**WORK TO COMPLETE**
If a line in the data holds "from", copy that line out in full.

#### INPUT DATA

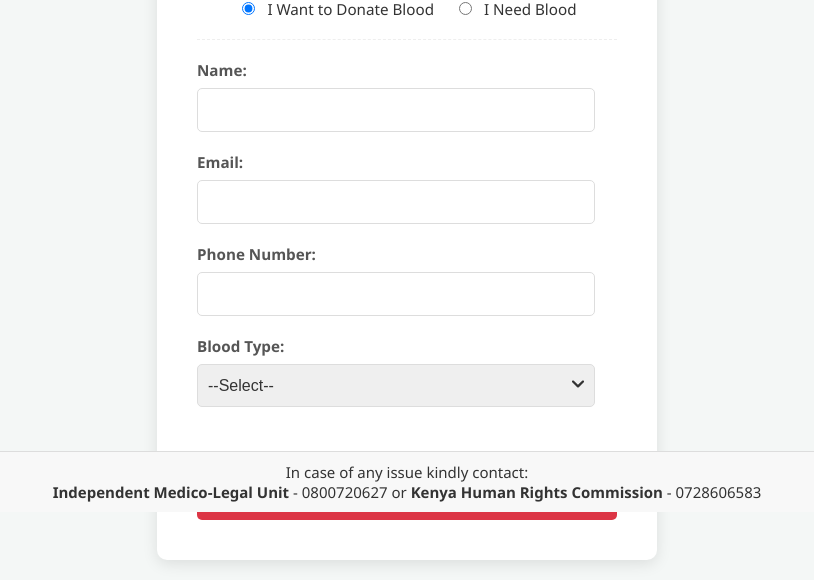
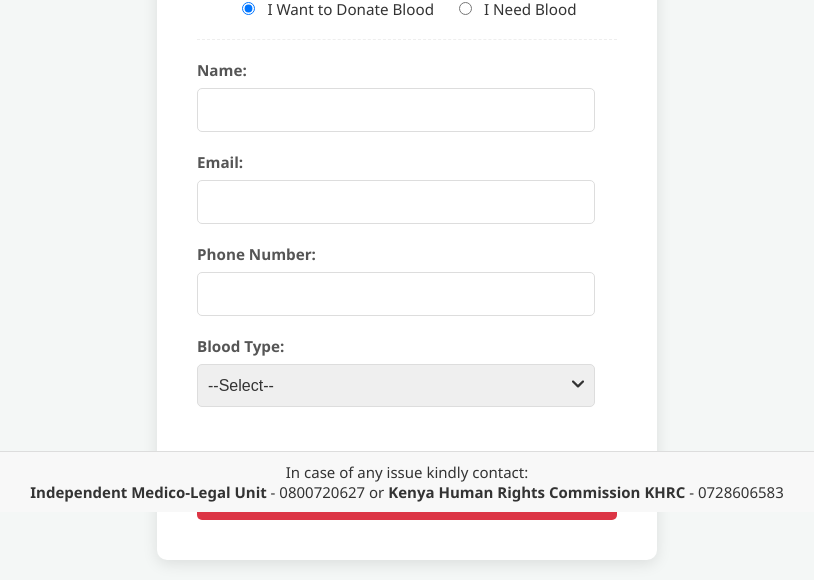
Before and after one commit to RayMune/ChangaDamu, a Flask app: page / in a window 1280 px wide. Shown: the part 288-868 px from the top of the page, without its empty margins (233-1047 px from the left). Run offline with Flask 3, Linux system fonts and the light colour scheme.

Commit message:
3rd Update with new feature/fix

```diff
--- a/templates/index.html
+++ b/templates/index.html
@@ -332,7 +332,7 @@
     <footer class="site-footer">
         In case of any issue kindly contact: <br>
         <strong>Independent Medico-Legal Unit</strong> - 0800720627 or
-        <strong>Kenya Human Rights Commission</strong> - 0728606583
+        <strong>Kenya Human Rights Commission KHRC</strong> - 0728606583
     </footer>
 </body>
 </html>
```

########
#### INPUT DATA

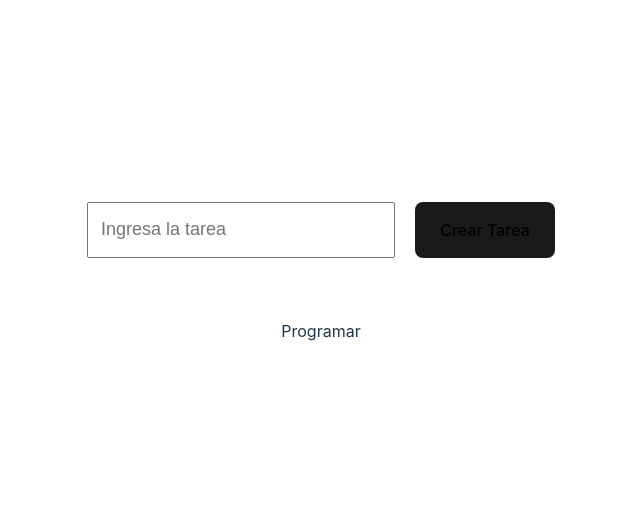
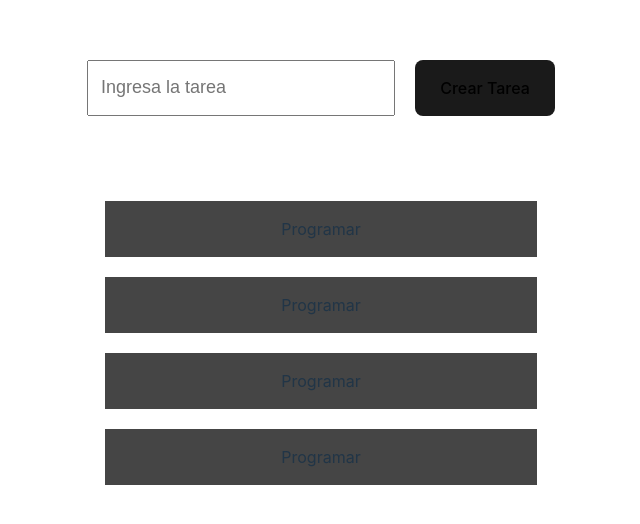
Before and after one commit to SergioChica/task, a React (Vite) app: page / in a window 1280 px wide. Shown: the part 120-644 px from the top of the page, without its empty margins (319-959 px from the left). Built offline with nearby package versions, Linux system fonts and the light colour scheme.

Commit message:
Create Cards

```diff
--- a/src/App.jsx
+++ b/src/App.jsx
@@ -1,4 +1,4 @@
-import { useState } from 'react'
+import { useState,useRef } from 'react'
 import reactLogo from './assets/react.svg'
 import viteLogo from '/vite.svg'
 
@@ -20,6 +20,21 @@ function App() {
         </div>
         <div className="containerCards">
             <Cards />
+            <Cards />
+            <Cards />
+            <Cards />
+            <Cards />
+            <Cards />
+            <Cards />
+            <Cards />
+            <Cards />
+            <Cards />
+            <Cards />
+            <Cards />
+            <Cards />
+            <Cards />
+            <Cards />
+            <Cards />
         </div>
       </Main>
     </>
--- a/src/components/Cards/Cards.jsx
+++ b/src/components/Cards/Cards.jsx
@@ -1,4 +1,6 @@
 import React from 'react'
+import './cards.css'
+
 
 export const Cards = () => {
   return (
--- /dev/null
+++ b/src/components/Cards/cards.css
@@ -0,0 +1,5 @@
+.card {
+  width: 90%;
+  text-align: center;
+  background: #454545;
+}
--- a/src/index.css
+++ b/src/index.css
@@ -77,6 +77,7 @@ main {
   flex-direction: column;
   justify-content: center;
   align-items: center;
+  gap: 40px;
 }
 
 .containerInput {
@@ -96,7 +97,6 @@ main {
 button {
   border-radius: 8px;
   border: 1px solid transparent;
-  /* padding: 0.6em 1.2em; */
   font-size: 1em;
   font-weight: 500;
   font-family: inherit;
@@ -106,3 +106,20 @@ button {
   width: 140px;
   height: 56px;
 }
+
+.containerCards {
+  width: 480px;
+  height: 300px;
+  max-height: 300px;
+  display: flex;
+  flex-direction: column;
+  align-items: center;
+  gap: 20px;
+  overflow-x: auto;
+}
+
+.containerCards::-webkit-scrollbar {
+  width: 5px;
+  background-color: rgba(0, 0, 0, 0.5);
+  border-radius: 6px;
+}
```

########
#### INPUT DATA

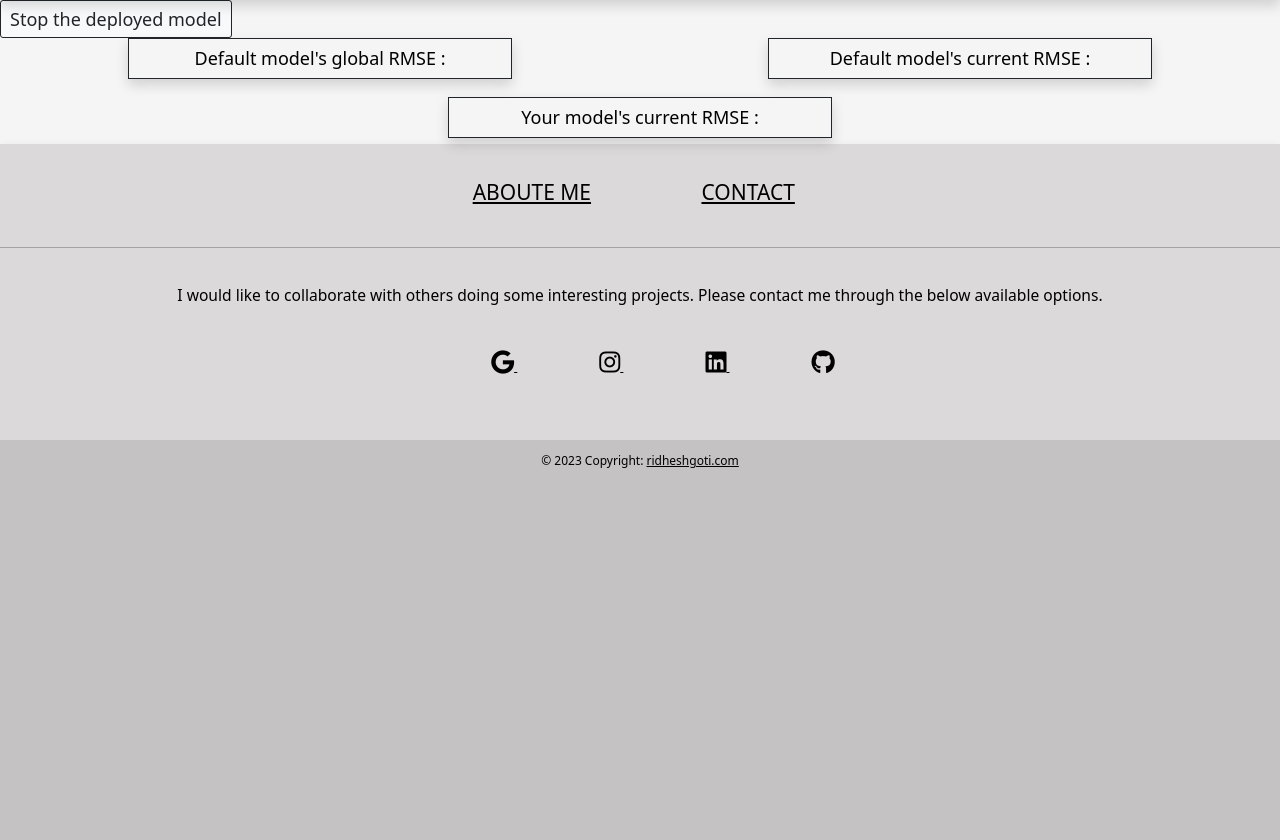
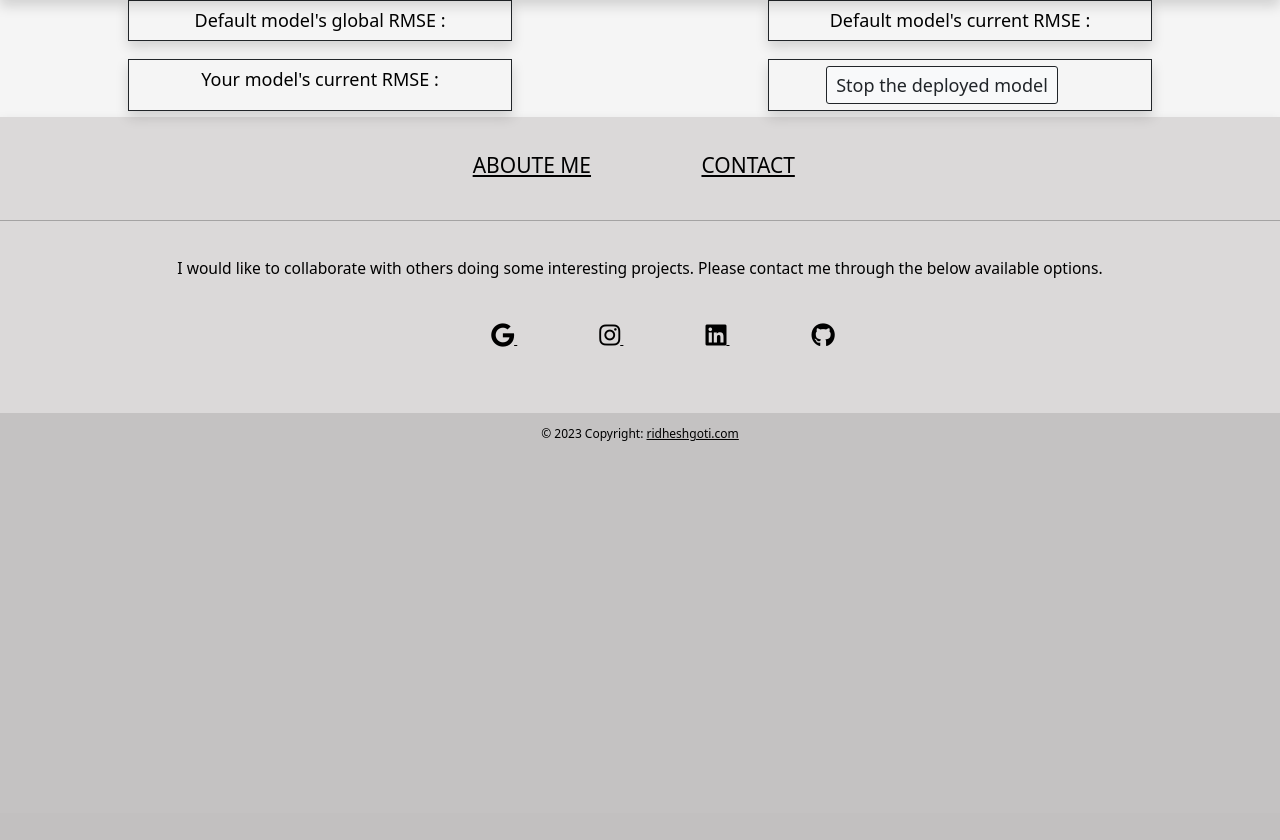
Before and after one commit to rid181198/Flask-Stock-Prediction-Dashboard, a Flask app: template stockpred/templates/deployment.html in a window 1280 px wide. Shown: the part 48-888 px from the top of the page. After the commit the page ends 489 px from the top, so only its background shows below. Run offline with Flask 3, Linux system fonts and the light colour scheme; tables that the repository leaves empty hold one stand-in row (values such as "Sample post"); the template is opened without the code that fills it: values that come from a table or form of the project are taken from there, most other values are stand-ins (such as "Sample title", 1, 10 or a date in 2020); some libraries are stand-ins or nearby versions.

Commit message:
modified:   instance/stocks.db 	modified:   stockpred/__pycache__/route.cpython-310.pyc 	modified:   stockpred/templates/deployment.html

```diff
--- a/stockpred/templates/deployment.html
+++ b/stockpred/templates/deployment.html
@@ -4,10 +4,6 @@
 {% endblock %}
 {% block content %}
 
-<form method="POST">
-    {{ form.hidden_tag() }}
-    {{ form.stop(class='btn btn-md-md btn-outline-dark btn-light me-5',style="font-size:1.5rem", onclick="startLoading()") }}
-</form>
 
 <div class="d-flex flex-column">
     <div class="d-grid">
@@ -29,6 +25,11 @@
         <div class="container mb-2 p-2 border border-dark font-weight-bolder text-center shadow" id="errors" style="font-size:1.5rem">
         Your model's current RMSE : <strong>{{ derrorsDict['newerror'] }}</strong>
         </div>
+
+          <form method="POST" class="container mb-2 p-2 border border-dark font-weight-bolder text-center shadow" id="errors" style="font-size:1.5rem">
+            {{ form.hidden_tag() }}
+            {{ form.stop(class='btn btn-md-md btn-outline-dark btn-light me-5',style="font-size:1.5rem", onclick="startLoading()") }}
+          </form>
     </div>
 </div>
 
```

########

**ANSWER SECTION**
Before and after one commit to RayMune/ChangaDamu, a Flask app: page / in a window 1280 px wide. Shown: the part 288-868 px from the top of the page, without its empty margins (233-1047 px from the left). Run offline with Flask 3, Linux system fonts and the light colour scheme.
Before and after one commit to SergioChica/task, a React (Vite) app: page / in a window 1280 px wide. Shown: the part 120-644 px from the top of the page, without its empty margins (319-959 px from the left). Built offline with nearby package versions, Linux system fonts and the light colour scheme.
-import { useState } from 'react'
+import { useState,useRef } from 'react'
 import reactLogo from './assets/react.svg'
 import viteLogo from '/vite.svg'
 import React from 'react'
Before and after one commit to rid181198/Flask-Stock-Prediction-Dashboard, a Flask app: template stockpred/templates/deployment.html in a window 1280 px wide. Shown: the part 48-888 px from the top of the page. After the commit the page ends 489 px from the top, so only its background shows below. Run offline with Flask 3, Linux system fonts and the light colour scheme; tables that the repository leaves empty hold one stand-in row (values such as "Sample post"); the template is opened without the code that fills it: values that come from a table or form of the project are taken from there, most other values are stand-ins (such as "Sample title", 1, 10 or a date in 2020); some libraries are stand-ins or nearby versions.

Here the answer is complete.